Overview of the Tax Cuts and Jobs Act
Major tax reform that affects both individuals and businesses was enacted in December 2017. It’s commonly referred to as the Tax Cuts and Jobs Act (TCJA), or tax reform. The IRS estimates that they we will need to create or revise more than 400 taxpayer forms, instructions, and publications for the filing season starting in 2019. It’s more than double the number of forms they would create or revise in a typical year.
Some of the most basic changes are:
Changes to Standard Deduction
in 2018, the standard deduction for each filing status is:
The amounts are higher if you or your spouse are blind or over age 65. Most taxpayers have the choice of either taking a standard deduction or itemizing. If you qualify for the standard deduction and your standard deduction is more than your total itemized deductions, you should claim the standard deduction in most cases and don’t need to file a Schedule A, Itemized Deductions, with your tax return.
What does this mean?
More than 9 out of 10 taxpayers use tax software or a paid preparer to file their taxes. You still need to compare your itemized deductions to see which one is best for you.
Those who are married and filing jointly will now have an increased standard deduction of $24,000, compared to the $13,000 it would have been under the previous law.
Single taxpayers and those who are married and file separately now have a $12,000 standard deduction, compared to the $6,500 it previously would have been.
For heads of households, the deduction will be $18,000 compared to $9,550.
The personal exemption has been eliminated with the tax reform bill.
The estate exemption doubles to $11.2 million per individual and $22.4 million per couple in 2018.
Top Income Tax Rate
A new 37 percent top rate will affect individuals with incomes of $500,000 and higher. The top rate kicks in for married taxpayers who file jointly at $600,000 and up.
Child Tax Credit
The child tax credit has been raised to $2,000 per qualifying child (those who are under 17). A $500 credit is available for dependents who do not get the $2,000 credit.
The deduction for interest is capped at $750,000 for mortgage loan balances taken out after Dec. 15 of last year. The limit is still $1 million for mortgages that were established prior to Dec. 15, 2017.

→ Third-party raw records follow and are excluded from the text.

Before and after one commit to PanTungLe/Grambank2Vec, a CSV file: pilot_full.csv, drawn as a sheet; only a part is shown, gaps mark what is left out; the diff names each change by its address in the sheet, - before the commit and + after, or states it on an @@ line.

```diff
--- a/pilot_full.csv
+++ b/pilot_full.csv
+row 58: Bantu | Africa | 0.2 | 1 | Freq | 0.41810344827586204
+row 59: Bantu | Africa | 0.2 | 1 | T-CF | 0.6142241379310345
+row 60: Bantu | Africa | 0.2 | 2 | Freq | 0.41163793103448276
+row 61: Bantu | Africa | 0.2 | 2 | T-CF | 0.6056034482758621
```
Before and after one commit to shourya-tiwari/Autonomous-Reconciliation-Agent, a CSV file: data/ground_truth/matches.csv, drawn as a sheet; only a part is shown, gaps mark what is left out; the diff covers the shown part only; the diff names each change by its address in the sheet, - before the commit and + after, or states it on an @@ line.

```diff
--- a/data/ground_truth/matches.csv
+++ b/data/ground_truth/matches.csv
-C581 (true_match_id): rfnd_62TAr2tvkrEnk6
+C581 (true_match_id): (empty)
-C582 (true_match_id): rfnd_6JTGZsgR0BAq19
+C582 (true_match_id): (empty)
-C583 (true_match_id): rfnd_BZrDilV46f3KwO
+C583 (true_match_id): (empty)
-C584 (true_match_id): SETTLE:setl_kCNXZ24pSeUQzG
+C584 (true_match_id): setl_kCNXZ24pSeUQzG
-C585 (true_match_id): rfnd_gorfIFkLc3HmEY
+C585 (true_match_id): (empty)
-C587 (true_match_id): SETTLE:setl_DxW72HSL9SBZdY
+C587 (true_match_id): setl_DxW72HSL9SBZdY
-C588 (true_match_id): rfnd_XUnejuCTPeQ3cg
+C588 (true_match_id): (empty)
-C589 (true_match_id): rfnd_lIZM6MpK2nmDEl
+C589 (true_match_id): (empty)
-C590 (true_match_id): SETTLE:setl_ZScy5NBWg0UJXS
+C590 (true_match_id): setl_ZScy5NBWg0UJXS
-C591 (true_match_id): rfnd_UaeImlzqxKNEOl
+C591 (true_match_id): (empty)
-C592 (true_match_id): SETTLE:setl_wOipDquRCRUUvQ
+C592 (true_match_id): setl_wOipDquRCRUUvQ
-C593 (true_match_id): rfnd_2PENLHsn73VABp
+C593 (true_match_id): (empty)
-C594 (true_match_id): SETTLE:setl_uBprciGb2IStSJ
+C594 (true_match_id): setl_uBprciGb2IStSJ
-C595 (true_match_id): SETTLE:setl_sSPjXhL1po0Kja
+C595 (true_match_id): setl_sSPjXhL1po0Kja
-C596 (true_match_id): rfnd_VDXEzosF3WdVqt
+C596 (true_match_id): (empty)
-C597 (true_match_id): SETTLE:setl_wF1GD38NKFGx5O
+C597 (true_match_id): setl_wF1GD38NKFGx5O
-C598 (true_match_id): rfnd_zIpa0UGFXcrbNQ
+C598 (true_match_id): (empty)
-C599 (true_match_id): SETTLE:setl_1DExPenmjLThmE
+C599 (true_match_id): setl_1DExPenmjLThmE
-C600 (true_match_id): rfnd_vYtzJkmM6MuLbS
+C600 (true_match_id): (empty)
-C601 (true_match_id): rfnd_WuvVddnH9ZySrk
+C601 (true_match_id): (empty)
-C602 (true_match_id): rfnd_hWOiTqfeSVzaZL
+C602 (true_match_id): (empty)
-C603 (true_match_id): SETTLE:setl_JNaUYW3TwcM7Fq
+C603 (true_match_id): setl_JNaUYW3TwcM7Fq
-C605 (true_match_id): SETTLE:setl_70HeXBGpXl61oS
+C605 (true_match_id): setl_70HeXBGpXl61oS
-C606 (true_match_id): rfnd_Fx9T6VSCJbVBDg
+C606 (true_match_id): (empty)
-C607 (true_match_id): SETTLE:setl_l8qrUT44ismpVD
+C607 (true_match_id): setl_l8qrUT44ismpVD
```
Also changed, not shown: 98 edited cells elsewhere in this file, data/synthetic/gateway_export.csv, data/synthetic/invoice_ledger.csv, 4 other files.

State and Local Taxes
The itemized deduction is limited to $10,000 for both income and property taxes paid during the year.
Contribution Limits for Retirement Savings
Employees who participate in certain retirement plans ‒ 401(k), 403(b), most 457 plans, and the Thrift Savings Plan – can now contribute as much as $18,500 this year.
Savings in IRAs
Savers who contribute to individual retirement accounts will have higher
income ranges following cost-of-living adjustments. Note that the deduction
phases out for individuals and their spouses who are covered by workplace
For single taxpayers, the limit will be $63,000 to $73,000.
For married couples, the phase-out range will vary depending on whether the IRA contributor is covered by a workplace retirement plan or not. When the spouse who is investing has access to an employer plan, the range is $101,000-$121,000. For individuals who don't have a retirement plan but are married to someone who does, the phase-out has been raised to $189,000- $199,000.
The phase-out was not adjusted for married individuals who file a separate return and who are covered by a workplace retirement plan. That range is $0 to $10,000.
Contributions to Roth IRAs
For individuals who are single or the heads of their households, the income phase-out has been raised to $120,000 to $135,000. For married couples who file jointly, the range climbs to $189,000 to $199,000.
The phase-out was not adjusted for married individuals who file a separate return. That is $0 to $10,000.